One of those people was local Richard Calma’s father, Calogero.

In the mid-1960s, Calogero Calma was hired by the Grumman Aerospace Corporation, a company that Richard said treated his family, and the families of other employees, very well.

“It was a wonderful company to work for,” Richard, 66, said. “They held field days for families; every Thanksgiving we got a turkey.”

THE HOBBY PHOTOGRAPHER

Calogero started off as a metallurgist at the company, based on Long Island, testing different metals to see what might make them fail.

It was once the company signed on as the main contractor to build the Apollo Lunar Modules that they gave Calogero, a hobby photographer, the job of photo coordinator for the lunar module project.

“Everytime they were working on the lunar module, putting parts on or moving a section, they wanted documentation,” Richard said. “They even would take close-up photos so if it was damaged when it got to where it needed to be, they’d be able to say it didn’t happen at the plant.”

'UNITED THE COUNTRY'

Richard, who was 16 at the time of the first landing, was a big astronaut enthusiast, having followed the space race from the beginning.

“It was the culmination of the dream,” Richard said. “This was something that united the country, at least for a couple weeks.”

His father’s job only helped fuel that interest, and Calogero was even able to bring Richard in to Grumman’s Bethpage, Long Island, location to see engineers working on a module.

“It was a civilian program, so nothing was really too top secret,” Richard said.

Calogero even brought home samples of the metal that Grumman used to make the walls of the module, which Richard described to be about as thick as the lid of a can of cat food.

'THEY MADE IT'

As the weeks got closer to launch day for the mission that brought the first men to the moon, Richard’s interest only grew, with him even using a reel-to-reel tape recorder to record the nightly newscasts.

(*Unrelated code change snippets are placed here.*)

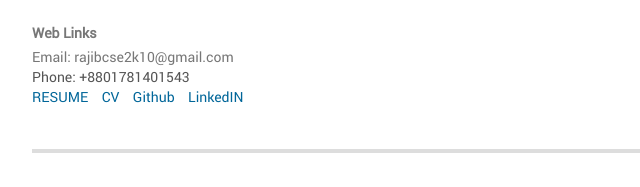
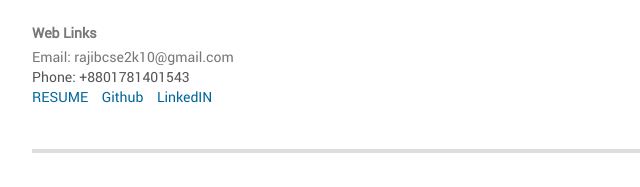
Before and after one commit to rajibhossen/rajibhossen.github.io, a plain HTML site: page index.html in a window 1280 px wide. Shown: the part 933-1120 px from the top of the page, 432-1072 px from the left. Drawn offline with Linux system fonts and the light colour scheme.

Commit message:
changes in cv

```diff
--- a/index.html
+++ b/index.html
@@ -125,7 +125,7 @@
                                     <li>
                                     <a href="pdfjs/web/viewer.html?file=mdrajib_hossen_resume.pdf" target="_blank">RESUME</a>
                                     </li>
-                                    <li><a href="pdfjs/web/viewer.html?file=mdrajib_hossen_cv.pdf" target="_blank">CV</a></li>
+                                    <!-- <li><a href="pdfjs/web/viewer.html?file=mdrajib_hossen_cv.pdf" target="_blank">CV</a></li> -->
                                     <li><a href="https://github.com/rajibhossen" target="_blank">Github</a></li>
                                     <li><a href="https://www.linkedin.com/in/rajibhossen/" target="_blank">LinkedIN</a></li>
                                 </ul>
```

Once landing day came around, it was no different.

“My parents and brothers were downstairs, I was upstairs with my TV with a tape recorder going,” Richard said. “When they landed, I yelled, ‘They made it,’ and everyone downstairs was yelling too. It’s like, ‘We did it.’ I said, ‘Pop, your work; you guys put them on the moon.’”

Now, 50 years later, Richard and his family has a collection of photos and artifacts from the time, thanks to Calogero.

“When the space program ended with Apollo 17, they didn’t need anything anymore,” Richard said. “My dad climbed in the dumpster and grabbed piles of things they were throwing out.”

WHO ELSE BUT NEIL

And while he didn’t meet him during his time at Grumman, Richard said that Calogero did get a chance to talk to the first man to walk on the moon.

After Grumman, Calogero moved to Cincinnati to work as a silicone polishing engineer at a company called Cincinnati Milacron.

While in Cincinnati, Richard said, Calogero made friends with the owner of a movie theater, where he would occasionally help work the ticket counter.

One day at the theater, he looked up and saw who else but Neil Armstrong and proceeded to talk with him about the Apollo program for almost an hour.

“And Neil said, ‘Thanks for helping us get there.’”

Email Ben Watson:

bwatson@pressrepublican.com